He batted .385 in ’94, a record for the Pacific League—and won the first of seven-straight NPB batting titles. In 1996, Ichiro had a great year and led his team to NPB’s championship title and won his third-straight MVP award.

At the end of the 2000 season, Ichiro (who wanted to play in the U.S.) was allowed to negotiate with teams in Major League Baseball for a contract. The Mariners got the rights, and Ichiro Suzuki was headed to the Major Leagues as a rookie at the age of 27.

He ended his nine NPB seasons with 1,278 hits and a career batting average of .353. “Ichiro” was soon to become a household name in the U.S. as well.


2001: The 27-year-old “rookie” is MVP and ROY.

Ichiro made his Major League Baseball debut for the Mariners in the 2001 season. There were those early on who doubted that his success in Japan would translate to the Majors over a long 162-game season.

However, once again, the slim left-handed hitter would prove them wrong—in a big way.

After all, although he was labeled a rookie because it was his first MLB season, he’d honed his skills in Japan at a professional level and was ready to prove himself.

In his first season, Ichiro became a star:

  • He got 242 hits to lead the Majors
  • He batted .350 to lead the AL and tie for the MLB mark
  • He stole 56 bases

On top of that, Ichiro was named an All-Star and won both the American League Rookie of the Year and Most Valuable Player awards. He also took home a Gold Glove and a Silver Slugger award.

And he was just getting started.


His first 10 seasons: 2001–2010.

Ichiro played for Seattle from 2001 through the middle of the 2012 season (when he was traded to the Yankees). Ichiro set numerous Major League, American League and team records for average, hits and stolen bases. Over his first 10 seasons, he took the league by storm on his way to a certain Hall of Fame career.

Here are some of the impressive stats and achievements Ichiro attained with Seattle:

  • His 242 hits in his 2001 season were the most by a rookie and the seventh-most all time
  • He got more than 200 hits each of his first 10 seasons—he broke the 107-year-old MLB record after his eighth season
  • His total hits over that span are the most by any player his first 10 years
  • In 2004, his 262 hits broke the MLB record held by George Sisler, a mark that had stood for 84 years—no player had ever broken the 260 plateau before
  • That same ’04 season, he had a League-leading .372 average
  • Over his first 10 seasons, he won 10 Gold Glove awards and was a 10-time All-Star
  • He led the American League in hits in seven of those first 10 seasons
  • He won the batting title twice: his rookie year (.350) and the 2004 season (.372)

In July of 2007, Ichiro became the third-fastest to reach 1,500 hits.
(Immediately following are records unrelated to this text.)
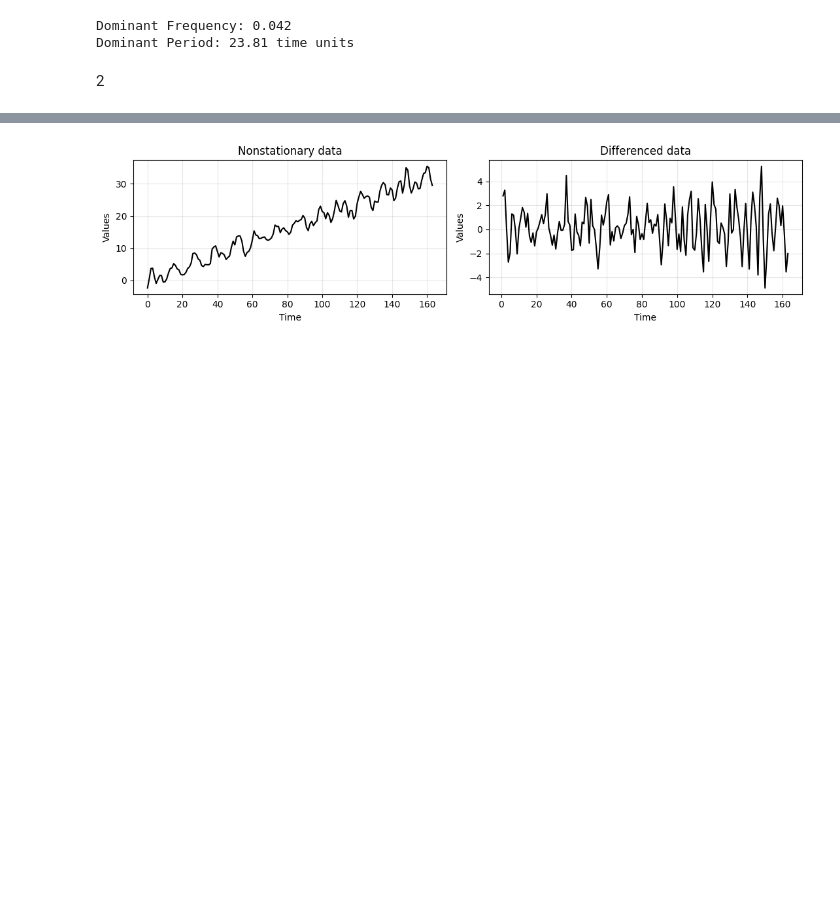
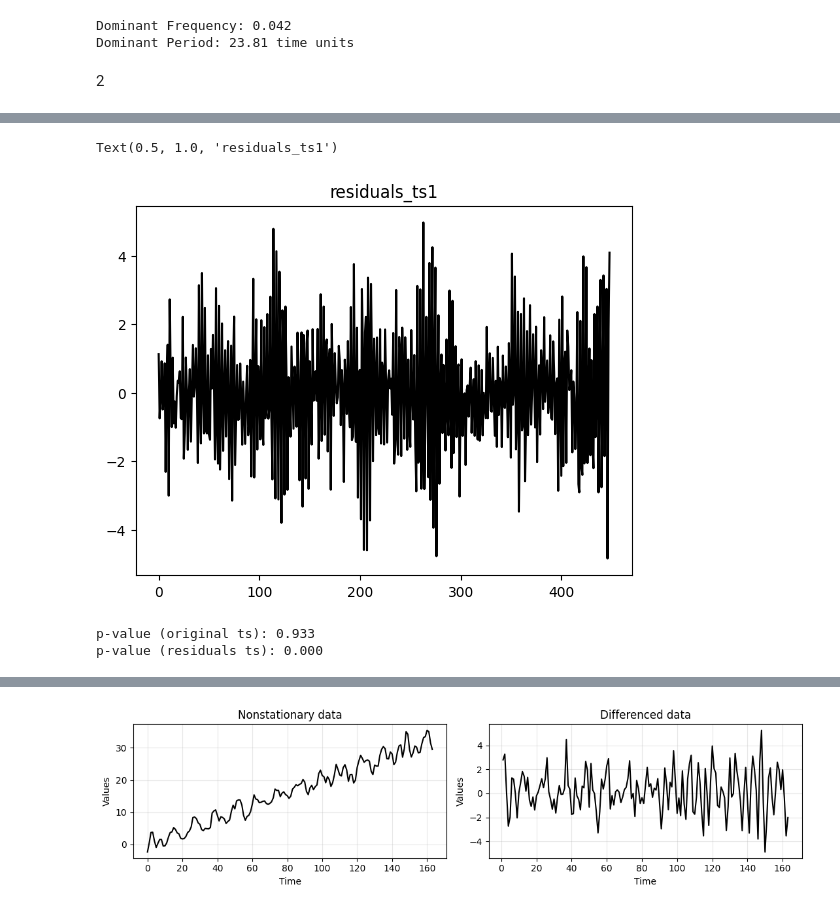
Before and after one commit to QS1lE/ml_time.series.2, a Jupyter notebook: practice 4/4 ar_ma.ipynb, the cells around one changed output, grey strips where cells are left out. Drawn from its saved outputs; the diff is of its cells as text; code cells hidden in the pictures; blank space fills up the shorter version.

```diff
--- a/practice 4/4 ar_ma.ipynb
+++ b/practice 4/4 ar_ma.ipynb
@@ -974,0 +986,2 @@ arma_ts2_test = arma_ts2[-100:]
+# %%
+residuals_ts1 = arma_ts1_train - trend_and_seasonality_ar_1
@@ -974,0 +994,14 @@ arma_ts2_test = arma_ts2[-100:]
+# %%
+plt.plot(residuals_ts1, 'k')
+plt.title('residuals_ts1')
+# %% [output]
+Text(0.5, 1.0, 'residuals_ts1')
+[figure, added]
+# %%
+_, pvalue_ts1, _, _, _, _ = adfuller(arma_ts1_train)
+print(f"p-value (original ts): {pvalue_ts1:.3f}")
+_, pvalue_ts1_res, _, _, _, _ = adfuller(residuals_ts1)
+print(f"p-value (residuals ts): {pvalue_ts1_res:.3f}")
+# %% [output]
+p-value (original ts): 0.933
+p-value (residuals ts): 0.000
```
Also changed, not shown: parts of 8 cells of this notebook.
In 2009, he reached 2,000 hits, second faster than any other player.

Yankees, Marlins and Mariners.

Ichiro played for the Yankees in the 2012–2014 seasons, then for the Marlins for the 2015–2o17 seasons.

In August of 2017, Ichiro reached the 3,000-hit milestone in his MLB career by getting a triple in Coors Field against the Colorado Rockies.
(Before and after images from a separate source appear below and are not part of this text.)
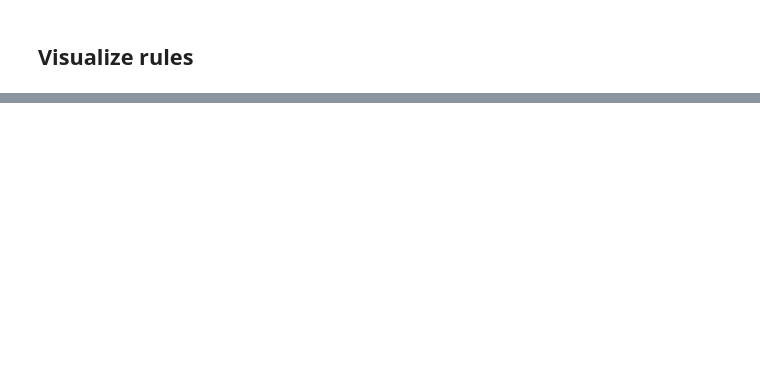
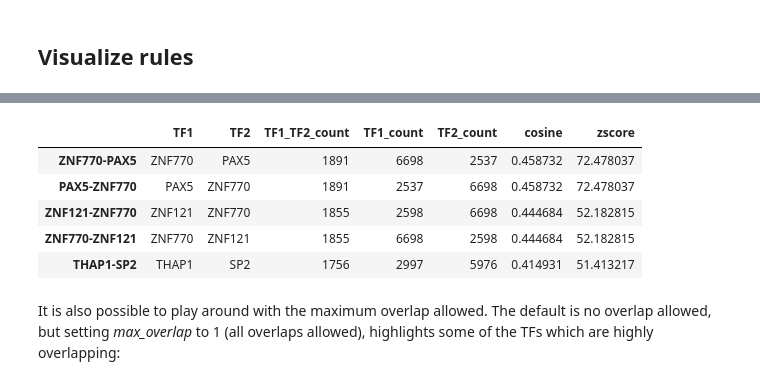
Before and after one commit to loosolab/TF-COMB, a Jupyter notebook: examples/TFBS_from_motifs.ipynb, the cells around one changed output, grey strips where cells are left out. Cells and saved outputs as stored; diff of their text form; code cells hidden in the pictures; blank space fills up the shorter version.

```diff
--- a/examples/TFBS_from_motifs.ipynb
+++ b/examples/TFBS_from_motifs.ipynb
@@ -49,0 +116,11 @@ _ = C.plot_bubble()
+# %%
+C.rules.head()
+# %% [output]
+|  | TF1 | TF2 | TF1_TF2_count | TF1_count | TF2_count | cosine | zscore |
+| ZNF770-PAX5 | ZNF770 | PAX5 | 1891 | 6698 | 2537 | 0.458732 | 72.478037 |
+| PAX5-ZNF770 | PAX5 | ZNF770 | 1891 | 2537 | 6698 | 0.458732 | 72.478037 |
+| ZNF121-ZNF770 | ZNF121 | ZNF770 | 1855 | 2598 | 6698 | 0.444684 | 52.182815 |
+| ZNF770-ZNF121 | ZNF770 | ZNF121 | 1855 | 6698 | 2598 | 0.444684 | 52.182815 |
+| THAP1-SP2 | THAP1 | SP2 | 1756 | 2997 | 5976 | 0.414931 | 51.413217 |
+# %% [markdown]
+It is also possible to play around with the maximum overlap allowed. The default is no overlap allowed, but setting _max_overlap_ to 1 (all overlaps allowed), highlights some of the TFs which are highly overlapping:
```
Also changed, not shown: parts of 22 cells of this notebook, 8 other files.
MLB career totals.

Ichiro ended his MLB career with 3,089 hits, a career average of .311 and 509 stolen bases. He is the seventh MLB player in history to have 3,000 hits and 500 steals.
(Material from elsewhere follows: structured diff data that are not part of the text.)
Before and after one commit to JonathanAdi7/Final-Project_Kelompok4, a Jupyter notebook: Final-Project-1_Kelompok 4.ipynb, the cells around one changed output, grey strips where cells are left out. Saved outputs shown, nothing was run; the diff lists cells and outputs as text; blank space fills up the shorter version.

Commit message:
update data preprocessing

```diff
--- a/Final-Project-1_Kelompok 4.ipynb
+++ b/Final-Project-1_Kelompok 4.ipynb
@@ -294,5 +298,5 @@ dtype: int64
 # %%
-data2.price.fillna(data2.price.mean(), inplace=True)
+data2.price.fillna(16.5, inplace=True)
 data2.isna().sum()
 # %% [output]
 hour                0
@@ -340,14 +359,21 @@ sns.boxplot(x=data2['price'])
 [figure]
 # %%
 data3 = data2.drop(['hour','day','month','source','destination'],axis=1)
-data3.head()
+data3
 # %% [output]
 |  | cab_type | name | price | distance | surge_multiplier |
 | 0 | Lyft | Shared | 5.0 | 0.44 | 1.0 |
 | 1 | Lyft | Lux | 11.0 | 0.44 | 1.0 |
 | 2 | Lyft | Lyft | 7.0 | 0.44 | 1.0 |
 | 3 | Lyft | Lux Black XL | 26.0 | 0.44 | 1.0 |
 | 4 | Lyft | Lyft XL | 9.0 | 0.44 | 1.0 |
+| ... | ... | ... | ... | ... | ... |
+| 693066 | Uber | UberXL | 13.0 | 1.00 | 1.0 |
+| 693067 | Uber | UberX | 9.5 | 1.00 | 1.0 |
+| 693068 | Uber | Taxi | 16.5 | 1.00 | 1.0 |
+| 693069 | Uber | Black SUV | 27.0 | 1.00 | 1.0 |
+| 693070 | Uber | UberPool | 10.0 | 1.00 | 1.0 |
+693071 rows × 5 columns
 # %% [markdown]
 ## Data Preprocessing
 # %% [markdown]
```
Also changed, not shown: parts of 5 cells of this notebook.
His combined 4, 367 hits in professional baseball (NPB and MLB) are the most hits over a career in professional baseball by anyone. However, MLB doesn’t combine hits from other leagues in their stats.

Pete Rose stands as the all-time MLB leader in hits, with 4,256. Ichiro ranks 23rd all time.